North and South Korea have technically still been at war for the last 50 years. The armistice was simply an agreement to end the fighting. The nullification of the armistice means that either side could resume combat at any time. Along with the nullification, the North shut down the phone line that served as a direct line of communication between the two countries. The question is whether or not North Korea is gearing up to resume a war that claimed over 2.8 million lives, including 36,500 U.S. troops.
It is entirely possible that this is just another bluff meant to intimidate the world and get countries to ease the newest sanctions placed on North Korea. However, these kinds of threats must be taken very seriously, even if it is likely that it is a bluff. I don’t think it’s likely that any new sanctions will be successful in persuading the North to cut back on the rhetoric. I believe that it will take action by China to convince Kim Jong-un and his toadies to shut up and calm down.
China is the only world power aligned with North Korea.

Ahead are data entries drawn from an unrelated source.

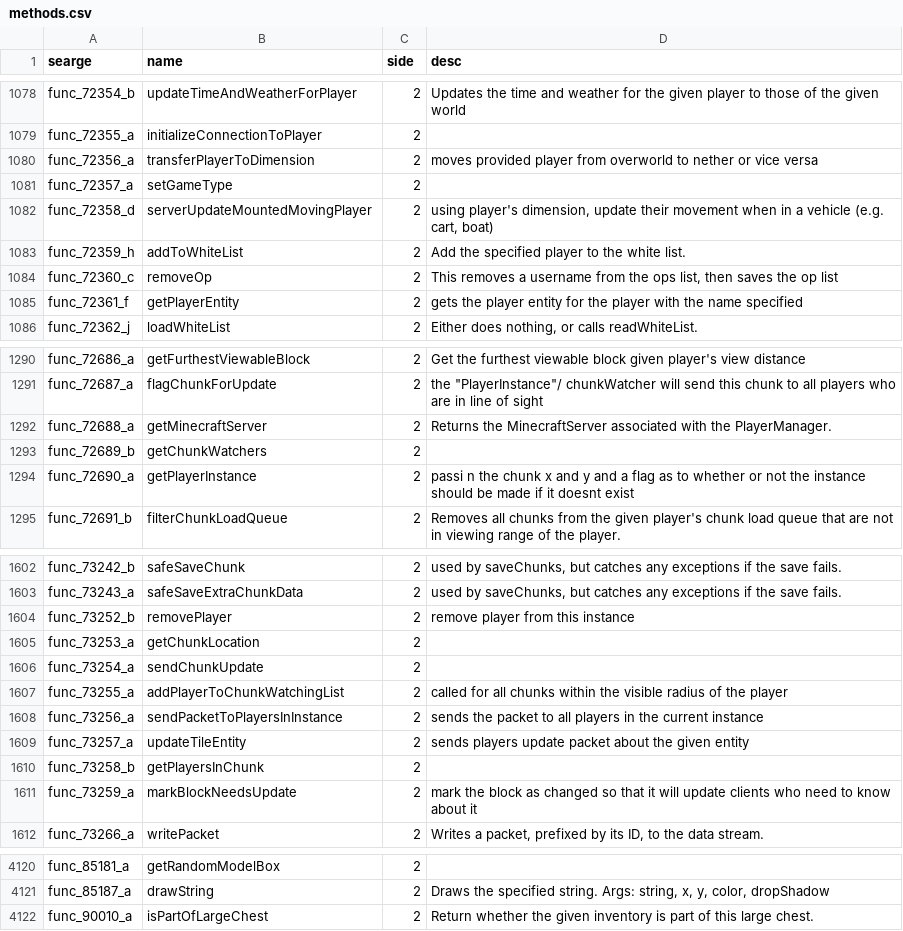
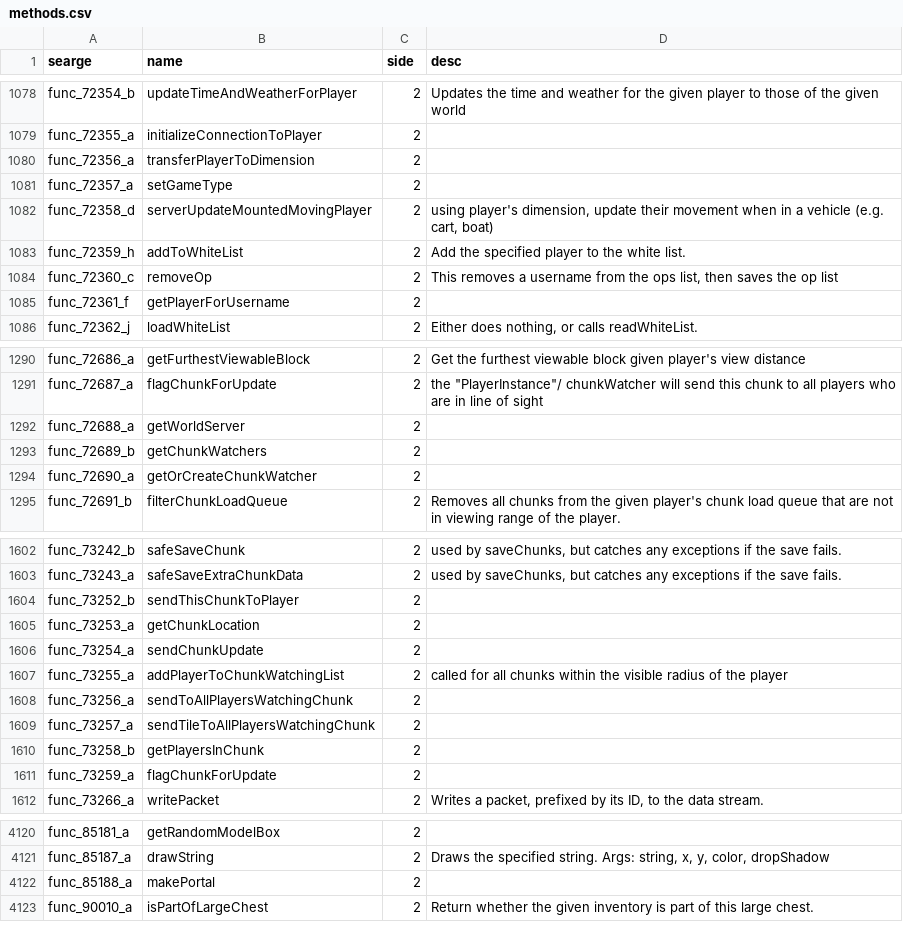
Before and after one commit to MinecraftForge/MinecraftForge, a CSV file: fml/conf/methods.csv, drawn as a sheet; only a part is shown, gaps mark what is left out; the diff covers the shown part only.

Commit message:
Update to MCP 1.5 and minecraft 1.5.

```diff
--- a/fml/conf/methods.csv
+++ b/fml/conf/methods.csv
@@ -1079,3 +1079,3 @@ func_72354_b,updateTimeAndWeatherForPlayer,2,Updates the time and weather for th
 func_72355_a,initializeConnectionToPlayer,2,
-func_72356_a,transferPlayerToDimension,2,moves provided player from overworld to nether or vice versa
+func_72356_a,transferPlayerToDimension,2,
 func_72357_a,setGameType,2,
@@ -1084,3 +1084,3 @@ func_72359_h,addToWhiteList,2,Add the specified player to the white list.
 func_72360_c,removeOp,2,"This removes a username from the ops list, then saves the op list"
-func_72361_f,getPlayerEntity,2,gets the player entity for the player with the name specified
+func_72361_f,getPlayerForUsername,2,
 func_72362_j,loadWhiteList,2,"Either does nothing, or calls readWhiteList."
@@ -1291,5 +1291,5 @@ func_72686_a,getFurthestViewableBlock,2,Get the furthest viewable block given pl
 func_72687_a,flagChunkForUpdate,2,"the ""PlayerInstance""/ chunkWatcher will send this chunk to all players who are in line of sight"
-func_72688_a,getMinecraftServer,2,Returns the MinecraftServer associated with the PlayerManager.
+func_72688_a,getWorldServer,2,
 func_72689_b,getChunkWatchers,2,
-func_72690_a,getPlayerInstance,2,passi n the chunk x and y and a flag as to whether or not the instance should be made if it doesnt exist
+func_72690_a,getOrCreateChunkWatcher,2,
 func_72691_b,filterChunkLoadQueue,2,Removes all chunks from the given player's chunk load queue that are not in viewing range of the player.
@@ -1603,3 +1603,3 @@ func_73242_b,safeSaveChunk,2,"used by saveChunks, but catches any exceptions if
 func_73243_a,safeSaveExtraChunkData,2,"used by saveChunks, but catches any exceptions if the save fails."
-func_73252_b,removePlayer,2,remove player from this instance
+func_73252_b,sendThisChunkToPlayer,2,
 func_73253_a,getChunkLocation,2,
@@ -1607,6 +1607,6 @@ func_73254_a,sendChunkUpdate,2,
 func_73255_a,addPlayerToChunkWatchingList,2,called for all chunks within the visible radius of the player
-func_73256_a,sendPacketToPlayersInInstance,2,sends the packet to all players in the current instance
-func_73257_a,updateTileEntity,2,sends players update packet about the given entity
+func_73256_a,sendToAllPlayersWatchingChunk,2,
+func_73257_a,sendTileToAllPlayersWatchingChunk,2,
 func_73258_b,getPlayersInChunk,2,
-func_73259_a,markBlockNeedsUpdate,2,mark the block as changed so that it will update clients who need to know about it
+func_73259_a,flagChunkForUpdate,2,
 func_73266_a,writePacket,2,"Writes a packet, prefixed by its ID, to the data stream."
@@ -4121,2 +4121,3 @@ func_85181_a,getRandomModelBox,2,
 func_85187_a,drawString,2,"Draws the specified string. Args: string, x, y, color, dropShadow"
+func_85188_a,makePortal,2,
 func_90010_a,isPartOfLargeChest,2,Return whether the given inventory is part of this large chest.
```
Also changed, not shown: 33 edited cells elsewhere in this file, fml/conf/fields.csv, fml/conf/params.csv, 14 other files.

Recent reports have suggested that even China is getting tired of the constant threats and refusal to accept a rollback of their nuclear program. The continued escalation of threats and any renewed military action against South Korea should prompt China to step in and pull North Korea’s leash. They must make it clear that they will not allow North Korea to act like an angry child constantly threatening, or following through with their threats, to attack others. The resulting backlash of instability in the region is just one of the potential side effects of North Korea and Kim Jong-un’s “little man syndrome.” If China continues to support North Korea and ignore or sidestep the sanctions placed on the country, the relations between China and other nations will begin to suffer. This would lead to negative impacts on the Chinese economy.
To avoid this, China must step in and act as a responsible world power. The world is tiring of North Korean threats and rhetoric – regardless of the fact that many of the threats are unrealistic at this time. Eventually, other world powers will begin to step in themselves. However, I don’t expect other nations, particularly the United States, to respond with a very light hand if provoked.